*** Opening Source data ***

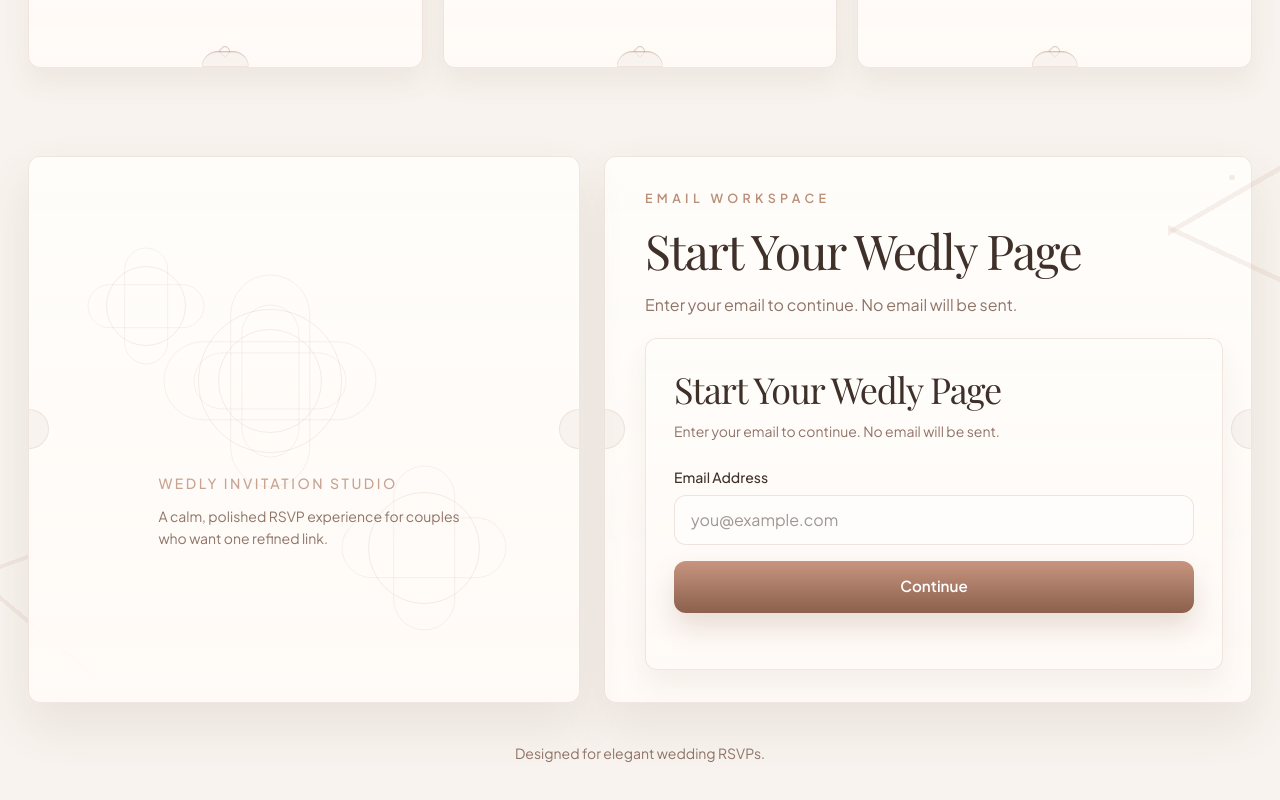
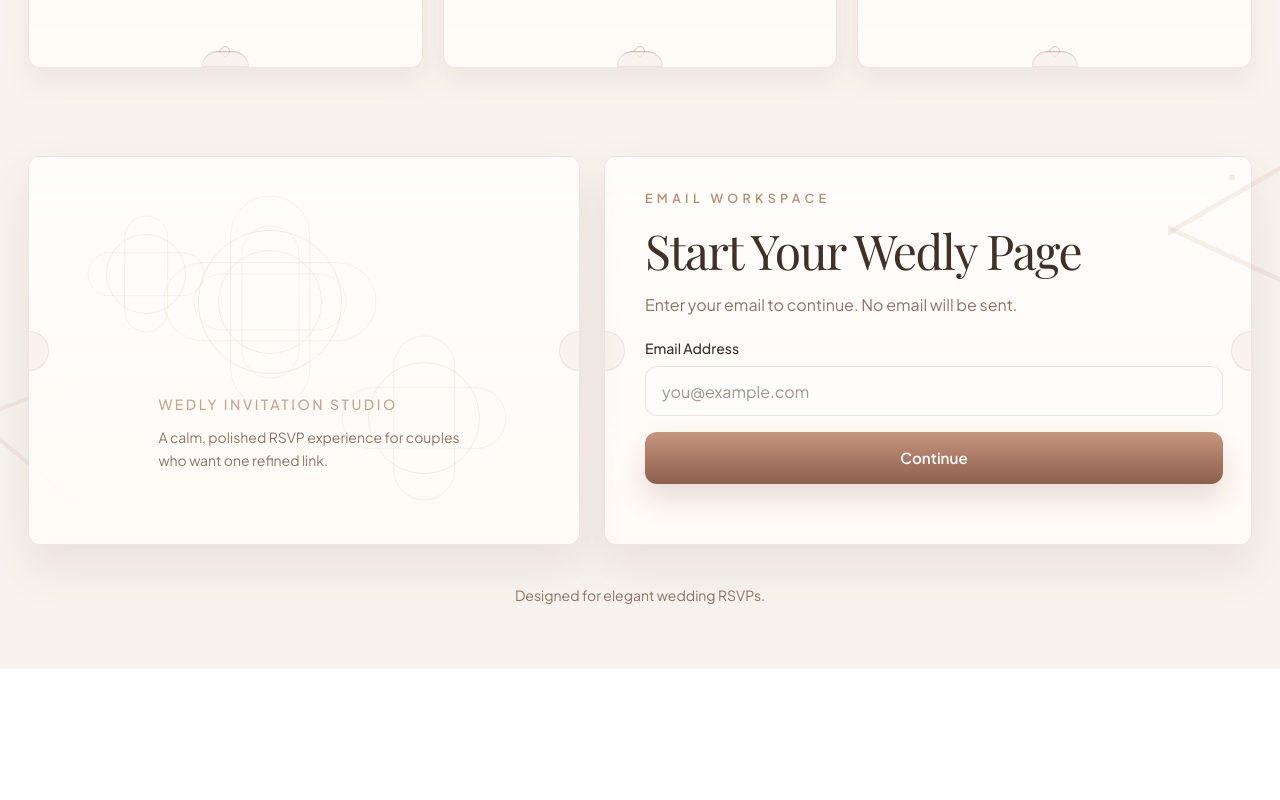
Before and after one commit to shzdev/wedly, a Next.js app: page / in a window 1280 px wide. Shown: the part 1068-1868 px from the top of the page. After the commit the page ends 1737 px from the top, so only its background shows below. Built offline with nearby package versions, Linux system fonts and the light colour scheme; no server answers; a web font is replaced by a local one.

Commit message:
remove redundant content

```diff
--- a/ai-memory/current-session.md
+++ b/ai-memory/current-session.md
@@ -54,6 +54,7 @@
 - Open Graph and Twitter link preview metadata now use `public/og-img.png` as the default sharing image for the site and dynamic public RSVP pages.
 - Create-event form input order was swapped so `Groom Name` appears before `Bride Name`, with matching `name` attributes preserved for server-side submission.
 - Shared invitation card now renders the couple name in groom-first display order (`Groom & Bride`) while leaving stored event data unchanged.
+- Landing email-start page no longer renders a duplicated inner auth card; the email form now sits directly under the outer `WeddingShell` heading and subheading.
 
 ## Validation
 - `npm run lint` passed.
@@ -82,6 +83,7 @@
 - Validation after OG/Twitter metadata update: `npm run lint`, `npm run typecheck`, and `npm run build` passed.
 - Validation after create-event field order swap: `npm run lint`, `npm run typecheck`, and `npm run build` passed.
 - Validation after invitation-card name order swap: `npm run lint` and `npm run typecheck` passed.
+- Validation after landing auth-card deduplication: `npm run lint` and `npm run typecheck` passed.
 
 ## Deployment
 - Repository was pushed to GitHub on `main`.
--- a/src/components/auth-card.tsx
+++ b/src/components/auth-card.tsx
@@ -21,15 +21,9 @@
   const [state, formAction] = useActionState(continueWithEmail, initialState);
 
   return (
-    <div className="wedly-card wedly-ticket-soft p-6 md:p-7">
-      <h3 className="text-3xl leading-tight text-textMain md:text-4xl">
-        Start Your Wedly Page
-      </h3>
-      <p className="mt-2 text-sm leading-relaxed text-textMuted">
-        Enter your email to continue. No email will be sent.
-      </p>
+    <>
       <form
-        className="mt-6 space-y-4"
+        className="space-y-4"
         action={formAction}
         onSubmit={requestScrollTopAfterTransition}
       >
@@ -50,6 +44,6 @@
       <div aria-live="polite" className="mt-2 min-h-5">
         {state.error ? <p className="text-sm text-rose-700">{state.error}</p> : null}
       </div>
-    </div>
+    </>
   );
 }
```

*** Closing Source data ***

What you are asked to do =
Please print the entries above exactly. Skip every picture.

Exercise response =
Before and after one commit to shzdev/wedly, a Next.js app: page / in a window 1280 px wide. Shown: the part 1068-1868 px from the top of the page. After the commit the page ends 1737 px from the top, so only its background shows below. Built offline with nearby package versions, Linux system fonts and the light colour scheme; no server answers; a web font is replaced by a local one.

Commit message:
remove redundant content

```diff
--- a/ai-memory/current-session.md
+++ b/ai-memory/current-session.md
@@ -54,6 +54,7 @@
 - Open Graph and Twitter link preview metadata now use `public/og-img.png` as the default sharing image for the site and dynamic public RSVP pages.
 - Create-event form input order was swapped so `Groom Name` appears before `Bride Name`, with matching `name` attributes preserved for server-side submission.
 - Shared invitation card now renders the couple name in groom-first display order (`Groom & Bride`) while leaving stored event data unchanged.
+- Landing email-start page no longer renders a duplicated inner auth card; the email form now sits directly under the outer `WeddingShell` heading and subheading.
 
 ## Validation
 - `npm run lint` passed.
@@ -82,6 +83,7 @@
 - Validation after OG/Twitter metadata update: `npm run lint`, `npm run typecheck`, and `npm run build` passed.
 - Validation after create-event field order swap: `npm run lint`, `npm run typecheck`, and `npm run build` passed.
 - Validation after invitation-card name order swap: `npm run lint` and `npm run typecheck` passed.
+- Validation after landing auth-card deduplication: `npm run lint` and `npm run typecheck` passed.
 
 ## Deployment
 - Repository was pushed to GitHub on `main`.
--- a/src/components/auth-card.tsx
+++ b/src/components/auth-card.tsx
@@ -21,15 +21,9 @@
   const [state, formAction] = useActionState(continueWithEmail, initialState);
 
   return (
-    <div className="wedly-card wedly-ticket-soft p-6 md:p-7">
-      <h3 className="text-3xl leading-tight text-textMain md:text-4xl">
-        Start Your Wedly Page
-      </h3>
-      <p className="mt-2 text-sm leading-relaxed text-textMuted">
-        Enter your email to continue. No email will be sent.
-      </p>
+    <>
       <form
-        className="mt-6 space-y-4"
+        className="space-y-4"
         action={formAction}
         onSubmit={requestScrollTopAfterTransition}
       >
@@ -50,6 +44,6 @@
       <div aria-live="polite" className="mt-2 min-h-5">
         {state.error ? <p className="text-sm text-rose-700">{state.error}</p> : null}
       </div>
-    </div>
+    </>
   );
 }
```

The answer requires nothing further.